Throughout the 90-minute set, the guys tried hard to sell themselves as tougher and rockier than they could ever hope their image to be. In their melodramatic song “Wrapped Around Your Finger,” the group’s most scruffy-headed, pierced member Michael Clifford unconvincingly clutched the microphone and sang in a tortured voice as if he were Trent Reznor of the American Apparel generation. Before the tritely heartache-y “Everything I Didn’t Say,” bassist Calum Hood played a moody solo over a gloomily lit thrust stage coming out of the main stage as if he were about to launch into “Aqualung.” Nope, not even close.

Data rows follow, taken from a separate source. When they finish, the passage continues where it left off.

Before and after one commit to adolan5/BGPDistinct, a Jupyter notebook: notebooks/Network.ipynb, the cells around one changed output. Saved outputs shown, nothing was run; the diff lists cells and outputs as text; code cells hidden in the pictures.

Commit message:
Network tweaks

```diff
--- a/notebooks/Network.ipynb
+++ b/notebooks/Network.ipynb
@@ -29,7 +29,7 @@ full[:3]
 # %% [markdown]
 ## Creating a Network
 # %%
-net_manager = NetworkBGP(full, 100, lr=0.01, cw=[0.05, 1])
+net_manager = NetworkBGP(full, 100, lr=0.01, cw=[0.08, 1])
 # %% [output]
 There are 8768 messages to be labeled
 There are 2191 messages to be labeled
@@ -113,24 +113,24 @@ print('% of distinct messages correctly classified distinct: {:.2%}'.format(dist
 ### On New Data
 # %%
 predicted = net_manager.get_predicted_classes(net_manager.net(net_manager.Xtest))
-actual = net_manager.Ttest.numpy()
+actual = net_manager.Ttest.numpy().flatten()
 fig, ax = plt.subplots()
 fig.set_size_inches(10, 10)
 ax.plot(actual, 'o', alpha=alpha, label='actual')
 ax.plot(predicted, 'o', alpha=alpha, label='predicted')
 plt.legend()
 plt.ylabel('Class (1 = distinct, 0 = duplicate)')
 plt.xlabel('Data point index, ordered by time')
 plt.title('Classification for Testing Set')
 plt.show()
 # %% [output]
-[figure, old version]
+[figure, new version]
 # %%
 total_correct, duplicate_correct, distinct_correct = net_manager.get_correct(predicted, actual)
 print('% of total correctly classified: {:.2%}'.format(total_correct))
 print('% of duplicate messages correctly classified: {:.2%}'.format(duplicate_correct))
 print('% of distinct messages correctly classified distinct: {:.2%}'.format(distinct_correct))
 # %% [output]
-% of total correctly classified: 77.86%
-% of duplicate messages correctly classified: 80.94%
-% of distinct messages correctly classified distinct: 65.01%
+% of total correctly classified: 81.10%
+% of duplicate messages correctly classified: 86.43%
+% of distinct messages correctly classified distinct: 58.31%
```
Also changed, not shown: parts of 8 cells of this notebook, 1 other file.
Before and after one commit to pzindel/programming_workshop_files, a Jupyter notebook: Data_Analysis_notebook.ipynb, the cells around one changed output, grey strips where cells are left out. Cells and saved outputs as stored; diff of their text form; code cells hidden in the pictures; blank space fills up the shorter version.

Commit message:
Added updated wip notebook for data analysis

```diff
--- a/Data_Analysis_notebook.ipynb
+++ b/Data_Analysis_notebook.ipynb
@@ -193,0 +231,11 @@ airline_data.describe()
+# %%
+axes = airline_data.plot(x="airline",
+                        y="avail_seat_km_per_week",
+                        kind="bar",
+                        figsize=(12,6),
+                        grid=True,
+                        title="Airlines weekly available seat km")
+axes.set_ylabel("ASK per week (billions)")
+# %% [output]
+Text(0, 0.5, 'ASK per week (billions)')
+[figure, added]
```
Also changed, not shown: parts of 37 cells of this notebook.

The band really got out of its comfort zone by covering Green Day’s “American Idiot,” turning a meaningful ode to mid-’00s U.S. politics into more of a tee-hee-hee brat-punk singalong — not the only time F-bombs were dropped into the show, either.
The band fared a lot better when it simply played it nice and cute. Catchy, cheeky ditties such as “Long Way Home” and “Kiss Me, Kiss Me” sparked the most giddy reactions from the crowd. The melodic rocker “Don’t Stop” sounded like it could have been in a John Hughes teen flick (a good thing, kids).
Hood led the night’s most rabid singalong with “Amnesia,” a nicely hormonal acoustic ballad, albeit one that sounded too much like Plain White T’s “Hey Delilah.”
Although much of their banter was canned and corny, the guys were pretty charming and occasionally funny in a Monkees sort of way. Best comment of the night came from singer/guitarist Luke Hemmings, who had clearly been coached on referring to his umpteenth U.S. tour stop as the Twin Cities.
“I liked how you guys paired up your cities,” he said. “That shows a lot of camaraderie.”
More so than One Direction, 5SOS also showed a lot of camaraderie, which was sweet to see — even if the guys themselves didn’t want to come off so sweetly.
Their Los Angeles-based teenage opening band Hey Violet also utilized guitars and drums and certainly didn’t fit the boy-band stereotype either, being three-quarters female. Even younger than 5SOS, Hey Violet's members were as enthusiastic as a junior high pep rally and impressively tight and rocky as musicians -- putting an admirable, inspiring spin on a crowd overwhelmingly made up of teen and preteen girls.
Chris Riemenschneider • 612-673-4658